Eva Lindsey, a fourth-generation native Austinite, is manager and steward of the Victory Grill, a cultural landmark in the capital city since 1945. No person in Austin’s music industry carries the dynamism and optimism of Lindsey, who in 1971 was a guiding force in the civil rights movement, helping end segregation in Texas public schools.
A graduate of Austin’s east side learning institutions, Blackshear Elementary, Kealing Junior High, and Anderson High, Lindsey was raised in an environment which held music as a symbol of family unity. Her father, an accomplished jazz musician, and an aunt whose children sang the blues, played key roles in forming her enthusiasm for music. Sunday gospel singing with her family proved to be the vehicle which most awakened expectations of inner harmony; its impact carrying Lindsey far from the corner of Eighth and Concho Street.
After attending Fisk University in Nashville, Lindsey eventually landed a position with the Austin Independent School District as a member of a human relations team hired to aid desegregation. It was a confusing and painful time, Lindsey recalls, but she made progress assisting stressed-out youths whose schools were ordered to desegregate by the Fifth Circuit Court. “Every major (social) change was driven by the student population,” she states. Though racism prevailed in Austin, Lindsey made strides toward social and economic equality as a tireless civil rights activist, helping assimilate blacks into the community.
While growing up in her east Austin neighborhood, Lindsey came into contact with jazz and blues musicians who made the Victory Grill on Eleventh Street a regular stop on the “chitlin’ circuit.” Johnny Holmes opened the Victory Grill in 1945 at the end of the war, thus the venue’s name. During its run, the Victory Grill saw giants such as Billie Holiday, Ike and Tina Turner, Muddy Waters, B.B. King, Albert King, Etta James, and locals Boyd Vance and T.D. Bell grace its stage. But by the 1960s, once civil rights legislation was crafted, integration gutted the African-American community. In music circles, top shelf artists that once made the Victory Grill their home turned to clubs on the west side of Interstate 35 for better money, eventually causing businesses like the Victory Grill to go under.

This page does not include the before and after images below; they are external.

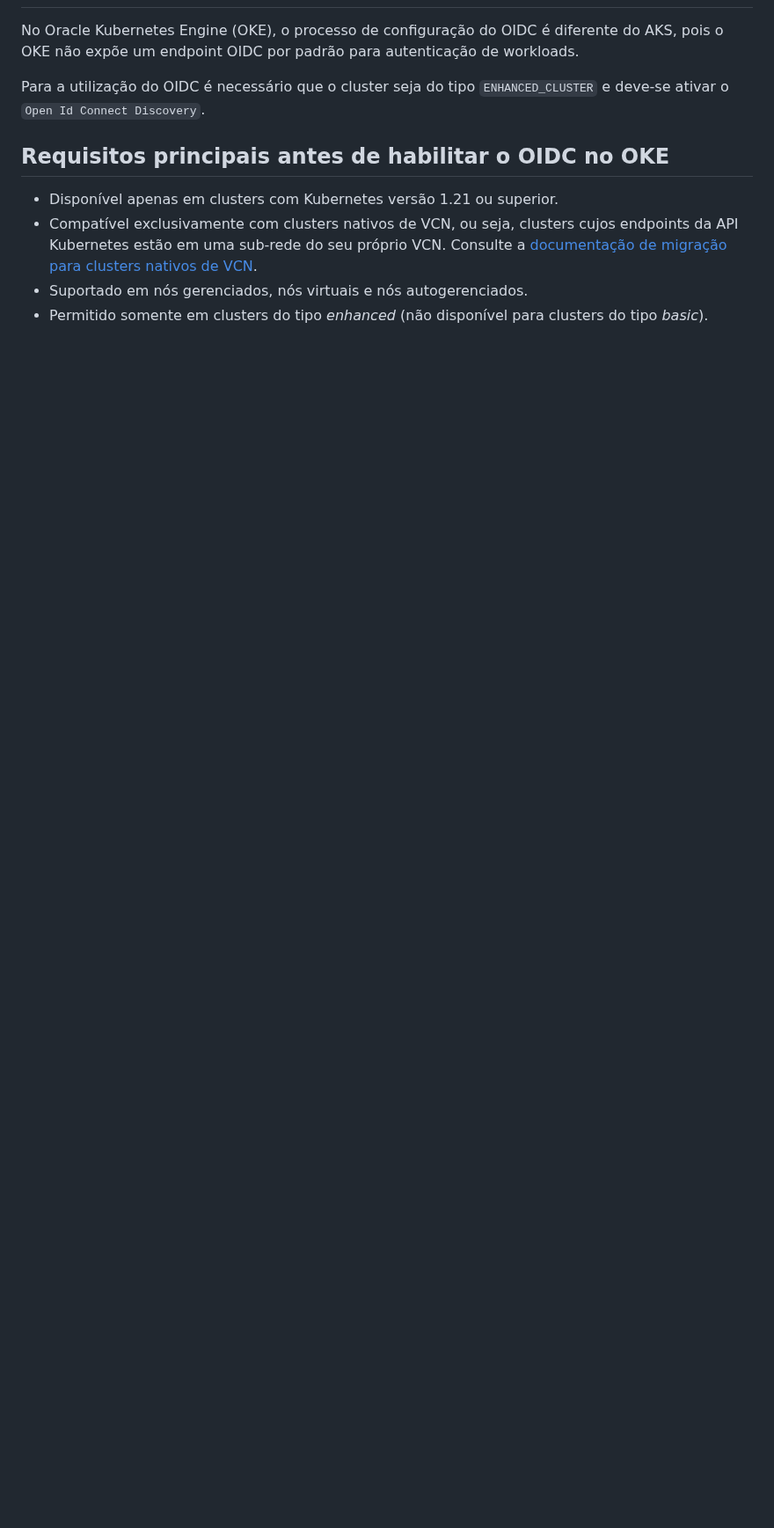
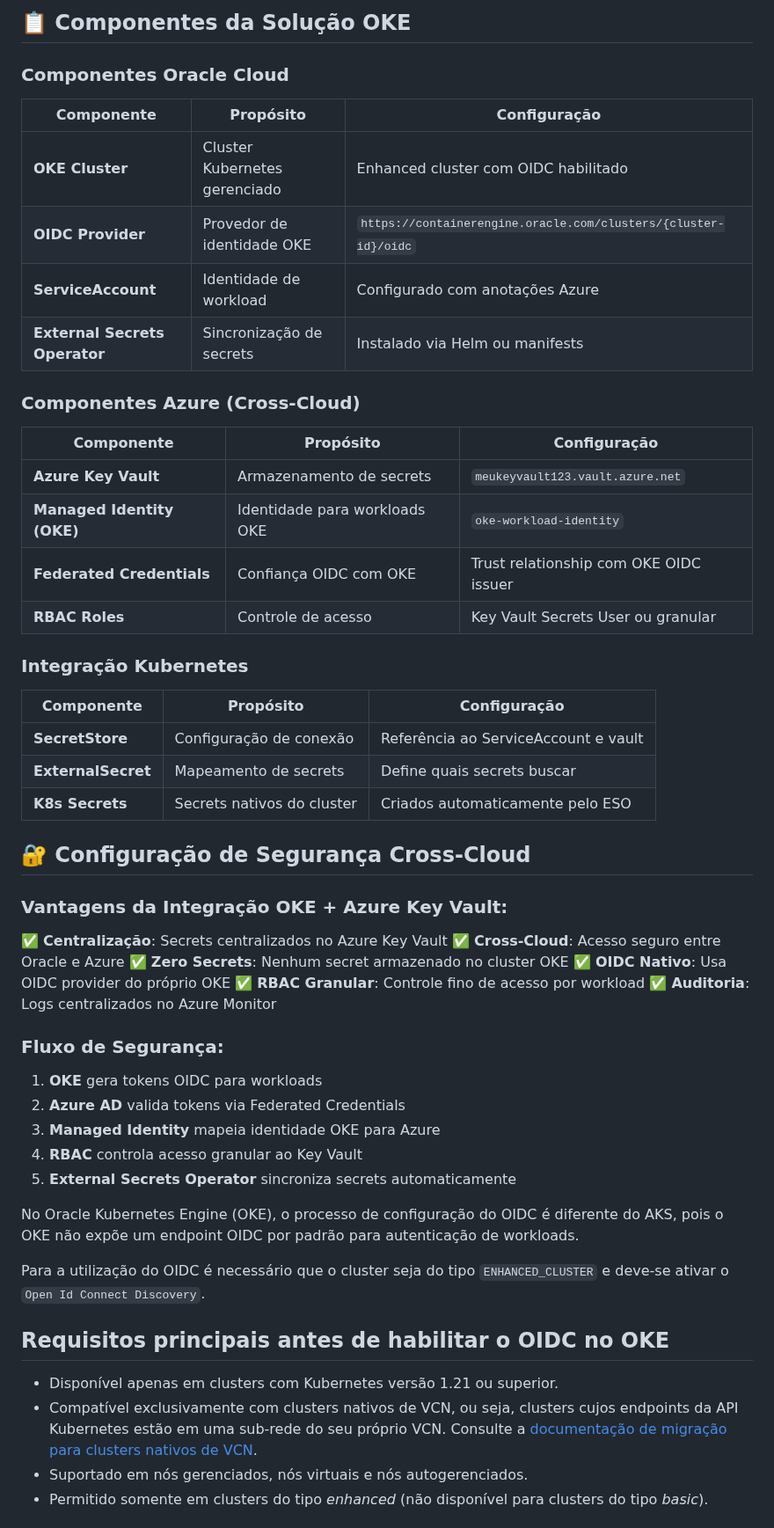
Before and after one commit to toolbox-tech/embracon, a Markdown page: Secret Management/OKE/README.md, the part around one of its changes. Shown at 88% size. Rendered like a GitHub page; blank space fills up the shorter version.

```diff
--- a/Secret Management/OKE/README.md
+++ b/Secret Management/OKE/README.md
@@ -6,3 +96,44 @@
+## 📋 Componentes da Solução OKE
+
+### **Componentes Oracle Cloud**
+| Componente | Propósito | Configuração |
+|-----------|---------|---------------|
+| **OKE Cluster** | Cluster Kubernetes gerenciado | Enhanced cluster com OIDC habilitado |
+| **OIDC Provider** | Provedor de identidade OKE | `https://containerengine.oracle.com/clusters/{cluster-id}/oidc` |
+| **ServiceAccount** | Identidade de workload | Configurado com anotações Azure |
+| **External Secrets Operator** | Sincronização de secrets | Instalado via Helm ou manifests |
+
+### **Componentes Azure (Cross-Cloud)**
+| Componente | Propósito | Configuração |
+|-----------|---------|---------------|
+| **Azure Key Vault** | Armazenamento de secrets | `meukeyvault123.vault.azure.net` |
+| **Managed Identity (OKE)** | Identidade para workloads OKE | `oke-workload-identity` |
+| **Federated Credentials** | Confiança OIDC com OKE | Trust relationship com OKE OIDC issuer |
+| **RBAC Roles** | Controle de acesso | Key Vault Secrets User ou granular |
+
+### **Integração Kubernetes**
+| Componente | Propósito | Configuração |
+|-----------|---------|---------------|
+| **SecretStore** | Configuração de conexão | Referência ao ServiceAccount e vault |
+| **ExternalSecret** | Mapeamento de secrets | Define quais secrets buscar |
+| **K8s Secrets** | Secrets nativos do cluster | Criados automaticamente pelo ESO |
+
+## 🔐 Configuração de Segurança Cross-Cloud
+
+### **Vantagens da Integração OKE + Azure Key Vault:**
+✅ **Centralização**: Secrets centralizados no Azure Key Vault
+✅ **Cross-Cloud**: Acesso seguro entre Oracle e Azure
+✅ **Zero Secrets**: Nenhum secret armazenado no cluster OKE
+✅ **OIDC Nativo**: Usa OIDC provider do próprio OKE
+✅ **RBAC Granular**: Controle fino de acesso por workload
+✅ **Auditoria**: Logs centralizados no Azure Monitor
+
+### **Fluxo de Segurança:**
+1. **OKE** gera tokens OIDC para workloads
+2. **Azure AD** valida tokens via Federated Credentials
+3. **Managed Identity** mapeia identidade OKE para Azure
+4. **RBAC** controla acesso granular ao Key Vault
+5. **External Secrets Operator** sincroniza secrets automaticamente
 
 No Oracle Kubernetes Engine (OKE), o processo de configuração do OIDC é diferente do AKS, pois o OKE não expõe um endpoint OIDC por padrão para autenticação de workloads.
 
```
Also changed, not shown: other parts of Secret Management/OKE/README.md (+90 -0 lines).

Years of neglect and sporadic use followed, but Lindsey decided to reopen the Victory Grill again in 1995 with an updated kitchen, sound system and the original vinyl booths. “I want to save this place because it’s the only icon left.” Lindsey has a staunch belief that her prior social experiences in the face of overwhelming odds have prepared her for the struggle to make the east side relevant once again. It’s a vision she will strive to fulfill and no individual is more capable of shaping the future of east Austin.